86 new COVID-19 cases, two more deaths in Interior Health

The new deaths are from Heritage Square, a long-term care facility in Vernon

Jethro Rolland, 8, and Guinevere Rolland, 6, test out the ice at the new outdoor rink in 100 Mile House. (Kelly Sinoski photo - 100 Mile Free Press).
Outdoor ice rinks popular Cariboo pastime

The skaters are out this winter across the South Cariboo.

A power outage Thursday night left nearly 3,000 homes in Clinton and the 70 Mile areas in the dark. (Katie McCullough photo).
Updated: Clinton, 70 Mile left in the dark after vehicle crashes into transmission pole

BC Hydro still working to restore power to 330 homes in 70 Mile House

A scene from “Canada and the Gulf War: In their own words,” a video by The Memory Project, a program of Historica Canada, is shown in this undated illustration. THE CANADIAN PRESS/HO - Historica Canada
New video marks Canada’s contributions to first Gulf War on 30th anniversary

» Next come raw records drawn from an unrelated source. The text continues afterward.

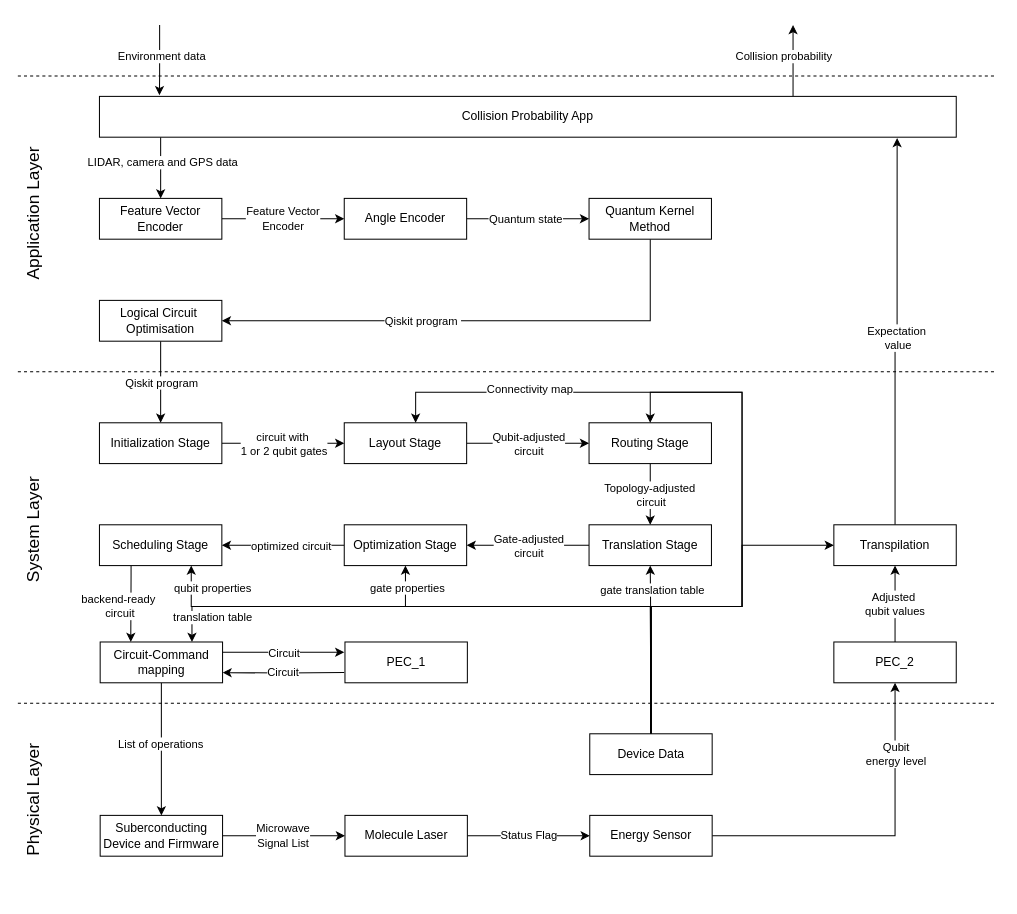
Before: page "scenario3" (3 of 3) of docs/images/RuntimeView.drawio in FullStaQD/architecture, a draw.io diagram. Source tidied: cells renumbered, new cells numbered last; positions are measured from the earlier drawing's top-left corner, leaving out a move shared by most shapes. Both pictures are drawn from the tidied source at 102%, with x=0, y=0 at pixel (-54, 24).
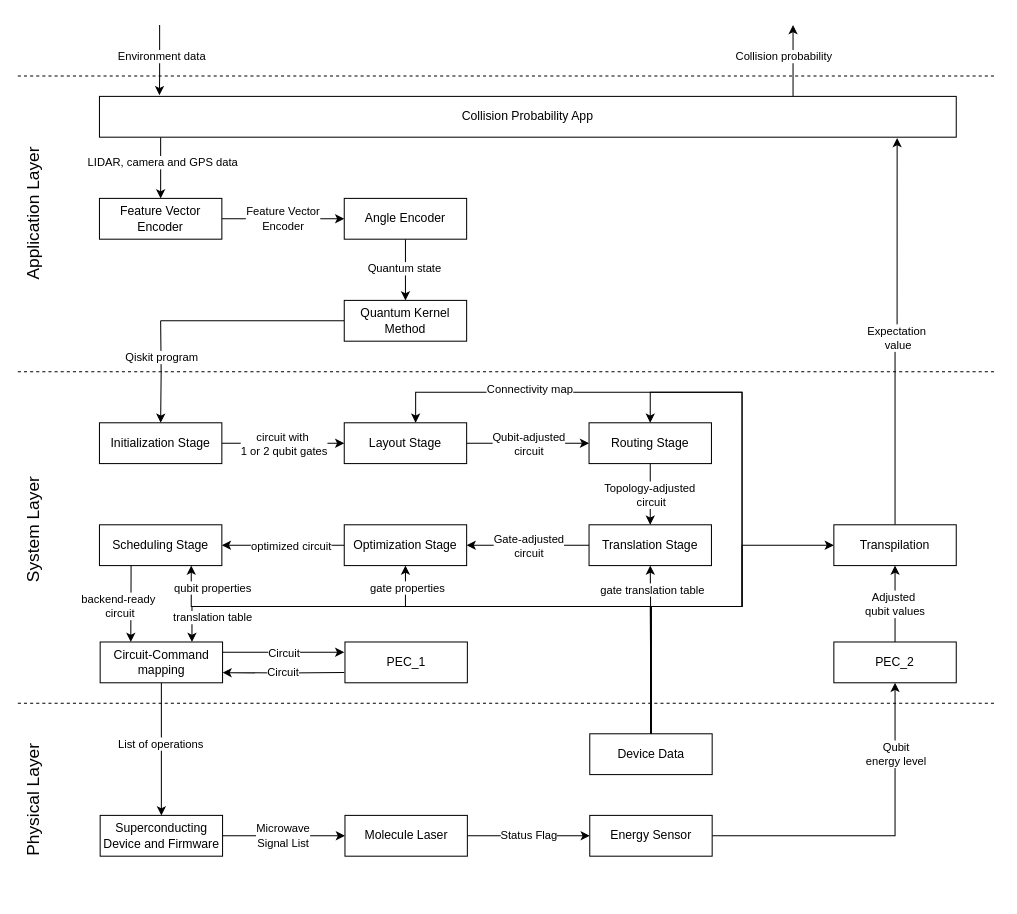
Above is the later version.

Unchanged cells that the change refers to:
```xml
<mxCell id="13" value="Angle Encoder" style="rounded=0;whiteSpace=wrap;html=1;" parent="1" vertex="1">
  <mxGeometry x="390" y="170" width="120" height="40" as="geometry" />
</mxCell>
<mxCell id="25" value="Initialization Stage" style="rounded=0;whiteSpace=wrap;html=1;" parent="1" vertex="1">
  <mxGeometry x="150" y="390" width="120" height="40" as="geometry" />
</mxCell>
```

What changed in the source:
```diff
@@
-    <mxCell id="11" style="edgeStyle=orthogonalEdgeStyle;rounded=0;jettySize=auto;html=1;entryX=0;entryY=0.5;entryDx=0;entryDy=0;" parent="1" edge="1" source="13" target="62">
-      <mxGeometry relative="1" as="geometry">
-        <Array as="points">
-          <mxPoint x="570" y="190" />
-          <mxPoint x="570" y="190" />
-        </Array>
-      </mxGeometry>
+    <mxCell id="11" style="edgeStyle=orthogonalEdgeStyle;rounded=0;jettySize=auto;html=1;entryX=0.5;entryY=0;entryDx=0;entryDy=0;exitX=0.5;exitY=1;exitDx=0;exitDy=0;" parent="1" edge="1" source="13" target="62">
+      <mxGeometry relative="1" as="geometry" />
     </mxCell>
@@
-    <mxCell id="14" style="edgeStyle=orthogonalEdgeStyle;rounded=0;jettySize=auto;html=1;entryX=0.5;entryY=0;entryDx=0;entryDy=0;" parent="1" edge="1" source="16" target="25">
-      <mxGeometry relative="1" as="geometry" />
+    <mxCell id="14" style="edgeStyle=orthogonalEdgeStyle;rounded=0;jettySize=auto;html=1;entryX=0.5;entryY=0;entryDx=0;entryDy=0;" parent="1" edge="1" target="25">
+      <mxGeometry relative="1" as="geometry">
+        <mxPoint x="210" y="290" as="sourcePoint" />
+      </mxGeometry>
     </mxCell>
     <mxCell id="15" value="Qiskit program" style="edgeLabel;html=1;align=center;verticalAlign=middle;" parent="14" vertex="1">
       <mxGeometry x="0.1" y="1" relative="1" as="geometry">
-        <mxPoint x="-1" y="-4" as="offset" />
+        <mxPoint x="-1" y="-19" as="offset" />
       </mxGeometry>
     </mxCell>
-    <mxCell id="16" value="Logical Circuit&amp;nbsp;&lt;div&gt;Optimisation&lt;/div&gt;" style="rounded=0;whiteSpace=wrap;html=1;" parent="1" vertex="1">
-      <mxGeometry x="150" y="270" width="120" height="40" as="geometry" />
-    </mxCell>
@@
-    <mxCell id="43" value="Suberconducting&lt;div&gt;Device and Firmware&lt;/div&gt;" style="rounded=0;whiteSpace=wrap;html=1;" parent="1" vertex="1">
+    <mxCell id="43" value="Superconducting&lt;div&gt;Device and Firmware&lt;/div&gt;" style="rounded=0;whiteSpace=wrap;html=1;" parent="1" vertex="1">
       <mxGeometry x="150.7" y="774.9" width="120" height="40" as="geometry" />
     </mxCell>
@@
-    <mxCell id="60" style="edgeStyle=orthogonalEdgeStyle;rounded=0;jettySize=auto;html=1;entryX=1;entryY=0.5;entryDx=0;entryDy=0;" parent="1" edge="1" source="62" target="16">
-      <mxGeometry relative="1" as="geometry">
-        <Array as="points">
-          <mxPoint x="690" y="290" />
-        </Array>
-      </mxGeometry>
-    </mxCell>
-    <mxCell id="61" value="Qiskit program&amp;nbsp;" style="edgeLabel;html=1;align=center;verticalAlign=middle;" parent="60" vertex="1">
-      <mxGeometry x="0.22" y="-4" relative="1" as="geometry">
-        <mxPoint x="1" y="4" as="offset" />
-      </mxGeometry>
-    </mxCell>
+    <mxCell id="79" style="edgeStyle=orthogonalEdgeStyle;rounded=0;jettySize=auto;html=1;endArrow=none;endFill=0;" parent="1" edge="1" source="62">
+      <mxGeometry relative="1" as="geometry">
+        <mxPoint x="210" y="290" as="targetPoint" />
+      </mxGeometry>
+    </mxCell>
     <mxCell id="62" value="Quantum Kernel&lt;div&gt;Method&lt;/div&gt;" style="rounded=0;whiteSpace=wrap;html=1;" parent="1" vertex="1">
-      <mxGeometry x="630" y="170" width="120" height="40" as="geometry" />
+      <mxGeometry x="390" y="270" width="120" height="40" as="geometry" />
     </mxCell>
```
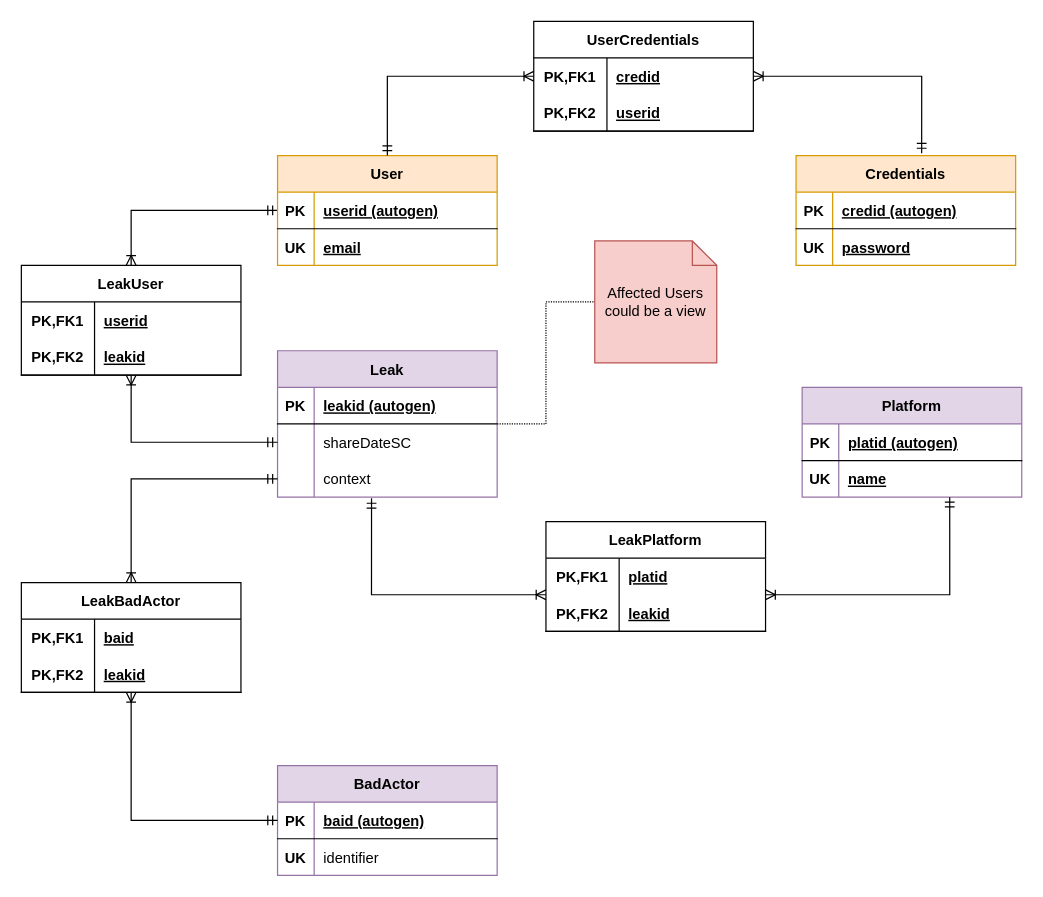
Above: core/src/002-data-model.drawio in palavrapasse/docs (draw.io), before the change. Source tidied: cells renumbered, new cells numbered last; positions are measured from the earlier drawing's top-left corner, leaving out a move shared by most shapes. Both pictures are drawn from the tidied source at 122%, with x=0, y=0 at pixel (21, 21).
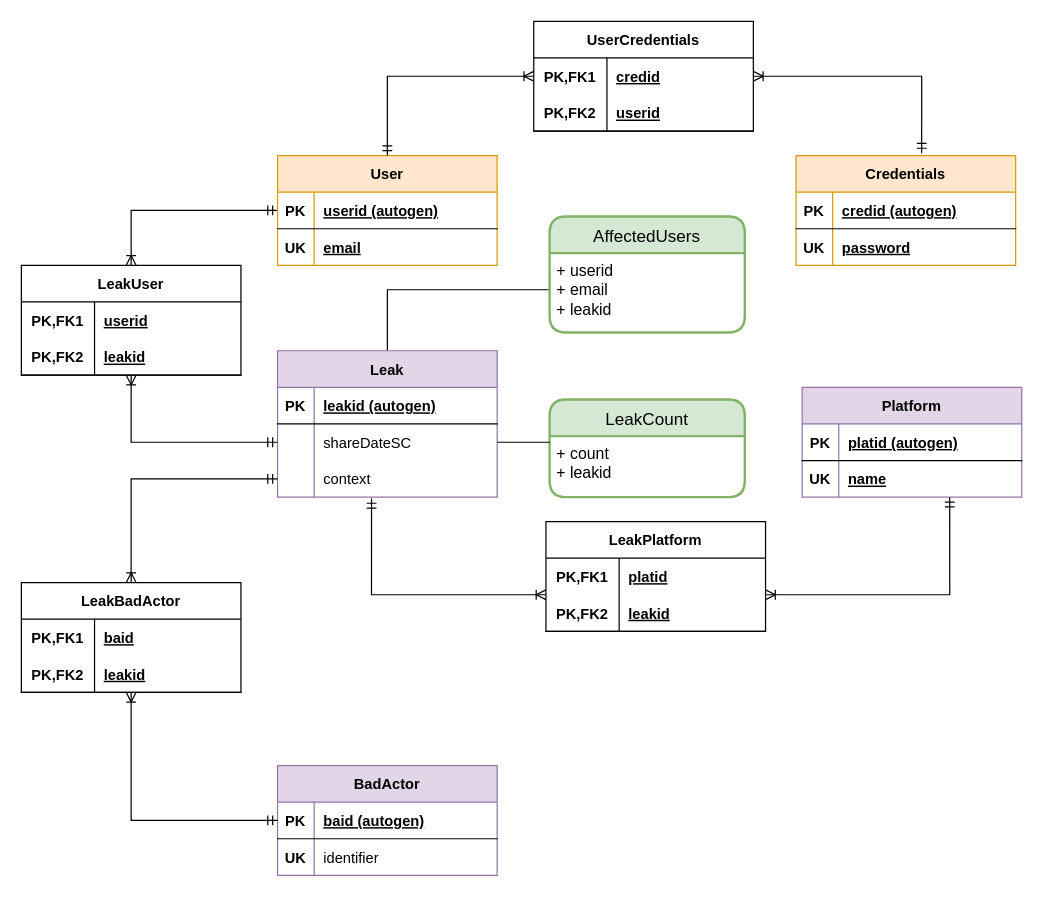
The same diagram, later.

Commit message (it also covers changes not shown here):
include affected user and leak count views

The change refers to these unchanged cells:
```xml
<mxCell id="17" value="Leak" style="shape=table;startSize=30;childLayout=tableLayout;rowLines=0;fontStyle=1;align=center;fillColor=#e1d5e7;strokeColor=#9673a6;" parent="1" vertex="1">
  <mxGeometry x="210" y="270" width="180" height="120" as="geometry" />
</mxCell>
<mxCell id="21" style="shape=tableRow;horizontal=0;startSize=0;swimlaneHead=0;swimlaneBody=0;fillColor=none;points=[[0,0.5],[1,0.5]];portConstraint=eastwest;top=0;left=0;right=0;bottom=0;" parent="17" vertex="1">
  <mxGeometry y="60" width="180" height="30" as="geometry" />
</mxCell>
```

Change to the diagram source:
```diff
@@
-    <mxCell id="16" style="edgeStyle=orthogonalEdgeStyle;rounded=0;jettySize=auto;html=1;entryX=0;entryY=0.5;entryDx=0;entryDy=0;entryPerimeter=0;startArrow=none;startFill=0;endArrow=none;endFill=0;dashed=1;dashPattern=1 1;" parent="1" edge="1" source="17" target="43">
-      <mxGeometry relative="1" as="geometry" />
-    </mxCell>
+    <mxCell id="78" style="edgeStyle=orthogonalEdgeStyle;rounded=0;jettySize=auto;html=1;fontSize=13;endArrow=none;endFill=0;entryX=0;entryY=0.5;entryDx=0;entryDy=0;" parent="1" edge="1" source="17" target="79">
+      <mxGeometry relative="1" as="geometry">
+        <Array as="points">
+          <mxPoint x="300" y="220" />
+          <mxPoint x="433" y="220" />
+        </Array>
+      </mxGeometry>
+    </mxCell>
@@
-    <mxCell id="43" value="Affected Users could be a view" style="shape=note;size=20;whiteSpace=wrap;html=1;fillColor=#f8cecc;strokeColor=#b85450;" parent="1" vertex="1">
-      <mxGeometry x="470" y="180" width="100" height="100" as="geometry" />
-    </mxCell>
@@
+    <mxCell id="79" value="AffectedUsers" style="swimlane;horizontal=1;startSize=30;rounded=1;fontSize=14;fontStyle=0;strokeWidth=2;shadow=0;dashed=0;align=center;fillColor=#d5e8d4;strokeColor=#82b366;" parent="1" vertex="1">
+      <mxGeometry x="433" y="160" width="160" height="95" as="geometry" />
+    </mxCell>
+    <mxCell id="80" value="+ userid&#10;+ email&#10;+ leakid" style="align=left;strokeColor=none;fillColor=none;spacingLeft=4;fontSize=13;verticalAlign=top;horizontal=1;" parent="79" vertex="1">
+      <mxGeometry y="30" width="160" height="65" as="geometry" />
+    </mxCell>
+    <mxCell id="81" value="LeakCount" style="swimlane;horizontal=1;startSize=30;rounded=1;fontSize=14;fontStyle=0;strokeWidth=2;shadow=0;dashed=0;align=center;fillColor=#d5e8d4;strokeColor=#82b366;" parent="1" vertex="1">
+      <mxGeometry x="433" y="310" width="160" height="80" as="geometry" />
+    </mxCell>
+    <mxCell id="82" value="+ count&#10;+ leakid" style="align=left;strokeColor=none;fillColor=none;spacingLeft=4;fontSize=13;verticalAlign=top;horizontal=1;" parent="81" vertex="1">
+      <mxGeometry y="30" width="160" height="50" as="geometry" />
+    </mxCell>
+    <mxCell id="83" style="edgeStyle=orthogonalEdgeStyle;rounded=0;jettySize=auto;html=1;entryX=0;entryY=0.1;entryDx=0;entryDy=0;entryPerimeter=0;endArrow=none;endFill=0;" parent="1" edge="1" source="21" target="82">
+      <mxGeometry relative="1" as="geometry" />
+    </mxCell>
```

Veterans Affairs Canada says around 4,500 Canadian military personnel served during the war

Conservative Leader Erin O’Toole holds a press conference on Parliament Hill, in Ottawa on December 10, 2020. THE CANADIAN PRESS/Sean Kilpatrick
No place for ‘far right’ in Conservative Party, Erin O’Toole says

O’Toole condemned the Capitol attack as ‘horrifying’ and sought to distance himself and the Tories from Trumpism

A passer by walks in High Park, in Toronto, Thursday, Jan. 14, 2021. This workweek will kick off with what’s fabled to be the most depressing day of the year, during one of the darkest eras in recent history. THE CANADIAN PRESS/Chris Young
‘Blue Monday’ getting you down? Exercise may be the cure, say experts

Many jurisdictions are tightening restrictions to curb soaring COVID-19 case counts

Cannabis bought in British Columbia (Ashley Wadhwani/Black Press Media)
Is it time to start thinking about greener ways to package cannabis?

Packaging suppliers are still figuring eco-friendly and affordable packaging options that fit the mandates of Cannabis Regulations

A health-care worker prepares a dose of the Pfizer-BioNTech COVID-19 vaccine at a UHN COVID-19 vaccine clinic in Toronto on Thursday, January 7, 2021. THE CANADIAN PRESS/Nathan Denette
COVID-19: Provinces work on revised plans as Pfizer-BioNTech shipments to slow down

Anita Anand said she understands and shares Canadians’ concerns about the drug company’s decision

Tourists take photographs outside the British Columbia Legislature in Victoria, B.C., on Friday August 26, 2011. A coalition of British Columbia tourism industry groups is urging the provincial government to not pursue plans to ban domestic travel to fight the spread of COVID-19. THE CANADIAN PRESS/Darryl Dyck
B.C. travel ban will harm struggling tourism sector, says industry coalition

B.C. government would have to show evidence a travel ban is necessary

(Phil McLachlan - Capital News)
‘Targeted’ shooting in Coquitlam leaves woman in hospital

The woman suffered non-life threatening injuries in what police believe to be a targeted shooting Saturday morning

JaHyung Lee, “Canada’s oldest senior” at 110 years old, received his first dose of the COVID-19 vaccine on Thursday, Jan. 14, 2021. He lives at Amenida Seniors Community in Newton. (Submitted photo: Amenida Seniors Community)
A unique-looking deer has been visiting a Nanoose Bay property with its mother. (Frieda Van der Ree photo)
A deer with 3 ears? Unique animal routinely visits B.C. property

Experts say interesting look may be result of an injury rather than an odd birth defect

Most Read